“It’s still in the very early stages of policy, so there’s not too many concrete details yet,” said Kaitlyn Solares, an intern and legislative aide at McCarthy’s office. “We would first have to meet with more people and get a hearing to hear from students, faculty, other people from city hall.”

Carolina Rapta, the co-president of Northeastern’s student-run Council for University Programs (CUP), said she thinks that any improvement in communication between Northeastern, other area schools and the city government could only mean good things for the university.

“I feel like, in the future, if they could communicate more it might be helpful with programming things that are off-campus.” she said. “Like if we wanted to do something in a park, that would definitely require more than just the Northeastern police. It would require the city […] So if that could be something that we could expand to, that would probably be really helpful.”

Councilor Josh Zakim (D-8), who supported McCarthy’s proposal at last week’s council meeting, said the biggest benefit of such an office would be monitoring how higher education institutions like Northeastern impact surrounding neighborhoods.

“I think more coordination and contact between all of our schools and the city and our residents is great,” he said. “Our colleges are a great benefit to the city, obviously, but there are negative impacts of displacement of residents, rising rents, overcrowding, […] I think people need to be cognizant that it’s not all good, that there are some negative impacts, and I think we all have to work to mitigate that.”

Colleges and universities exacerbate their harmful effects on nearby neighborhoods by not making their voluntary payments to the city, Zakim said.

As he explained, Boston’s assessor requests that tax-exempt institutions like colleges and hospitals make voluntary payments in lieu of taxes. While hospitals tend to deliver the payments, several schools, including Northeastern, do not, said Zakim.

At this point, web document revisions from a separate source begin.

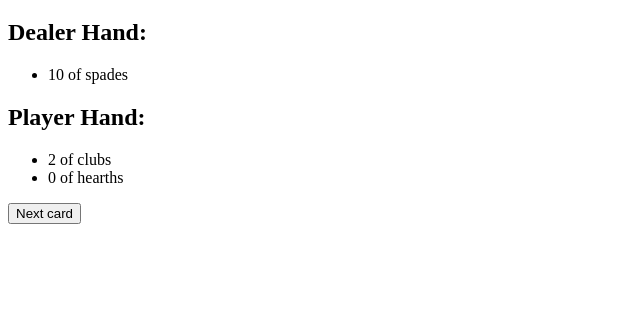
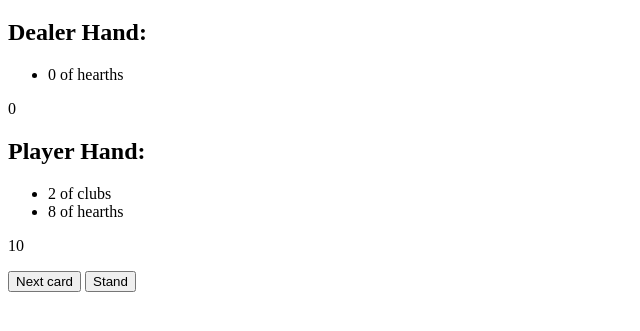
Before and after one commit to dhuber666/blackjackJS, a plain HTML site: page index.html in a window 1280 px wide. Shown: the part 61-392 px from the top of the page, without its empty margins (0-640 px from the left). Drawn offline with Linux system fonts and the light colour scheme.

Commit message:
Added total score view and logic

```diff
--- a/index.html
+++ b/index.html
@@ -14,6 +14,7 @@
         <ul class="dealer-hand">
             <!-- Add li's for every card in dealer hand -->
         </ul>
+        <p id="dealerScore">test</p>
     </div>
 
     <div class="player">
@@ -22,8 +23,10 @@
 
             <!-- Should display 1 card on startup, Add li's for every card in player hand -->
         </ul>
+        <p id="playerScore">test</p>
         <!-- Should give you another card, should check the score every turn -->
-        <button onclick="views.newCard()">Next card</button>
+        <button onclick="views.newCardPlayer()">Next card</button>
+        <button>Stand</button>
     </div>
 
     <script src="script.js"></script>
--- a/script.js
+++ b/script.js
@@ -35,24 +35,29 @@ var blackjack = {
             // generate a random number between 0 and 51
             var random = Math.floor(Math.random() * 51);
             // Pull out the first card on the staple (has to be shuffled first)
-            return this.cards.splice(0, 1); // returns a single card object
+            return this.cards.splice(0, 1)[0]; // returns a single card object
             //TODO: Check if the cards array is empty
 
 
 
 
     },
-    dealCardsToDealer: function() {
+    dealCardToDealer: function() {
 
         // give the dealer 2 cards
         // TODO: show just one card (but maybe do this in the view)
-        for(var i = 0; i < 2; i++)
-        {
-            this.dealer.cards.push(this.dealCard());
-        }
+        // TODO: Maybe refactor this whole deal to player and deal to dealer thing because just
+        // "dealCard" should be good enough
+        card = this.dealCard();
+        this.dealer.cards.push(card);
+        return card;
+
+
     },
     dealCardToPlayer: function() {
-        this.player.cards.push(this.dealCard());
+        card = this.dealCard();
+        this.player.cards.push(card);
+        return card;
     },
     // It should shuffle the deck, returns a shuffled deck array
     shuffleDeck: function() {
@@ -81,33 +86,55 @@ var views = {
 
     newCardPlayer: function() {
 
+        var card = blackjack.dealCardToPlayer();
+        var preparedCard = card.value + " of " + card.color;
         var li = document.createElement("LI");
-        var text = document.createTextNode(this.craftCard());
-        console.log(this.craftCard());
+        var text = document.createTextNode(preparedCard);
+
         li.appendChild(text);
         document.querySelector(".player-hand").appendChild(li);
-
+        this.showPlayerScore();
 
     },
     newCardDealer: function() {
+        blackjack.dealCardToDealer();
+        var preparedCard = card.value + " of " + card.color;
         var li = document.createElement("LI");
-        var text = document.createTextNode(this.craftCard());
-        console.log(this.craftCard());
+        var text = document.createTextNode(preparedCard);
+
         li.appendChild(text);
         document.querySelector(".dealer-hand").appendChild(li);
+        this.showDealerScore();
+
     },
-    // it just creates a string for better output
-    craftCard: function() {
-        var card = blackjack.dealCard(1);
-        // Return a string with the prepared card
-        return (card[0].value + " of " + card[0].color);
-    },
+
     playerSetup: function() {
         this.newCardPlayer();
         this.newCardPlayer();
+
     },
     dealerSetup: function() {
         this.newCardDealer();
+        this.showDealerScore();
+
+    },
+    totalScore: function(cardArray) {
+        // it should calculate the total score of cards and return it
+
+        var count = 0;
+        for(var i = 0; i < cardArray.length; i++) {
+            count += cardArray[i].value;
+        }
+
+        return count;
+    },
+    showDealerScore: function() {
+        var score = document.getElementById("dealerScore");
+        score.innerHTML = this.totalScore(blackjack.dealer.cards);
+    },
+    showPlayerScore: function() {
+        var score = document.getElementById("playerScore");
+        score.innerHTML = this.totalScore(blackjack.player.cards);
     }
 }
 
```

These payments, he said, go a long way toward the services Boston provides its residents with regularly.

“It generates a lot of revenue for the city,” he said. “Which we need to provide police, fire, paving the roads, traffic control, all things which colleges and their students and staff use, even though they are exempt from tax by state and federal law.”

Northeastern contributes with voluntary payments and maintains its own police department, snow removal and garbage disposal services, said university spokesperson Matt McDonald.

“Through both financial and in-kind support of services and community-based programs, Northeastern’s contributions to Boston total more than $27 million annually,” he said. “Northeastern maintains a close and positive working relationship with Mayor Martin J. Walsh on issues important to the city.”

McCarthy, however, said the office would focus on increasing communication, not on raising funds.

“I’m not looking to get money from the colleges,” he said. “What I’m looking for is a better relationship […] All colleges and universities should strive to become integral parts of their neighborhoods, and this might be a vehicle to make sure that that happens.”

Photo courtesy of Ken Lund, Creative Commons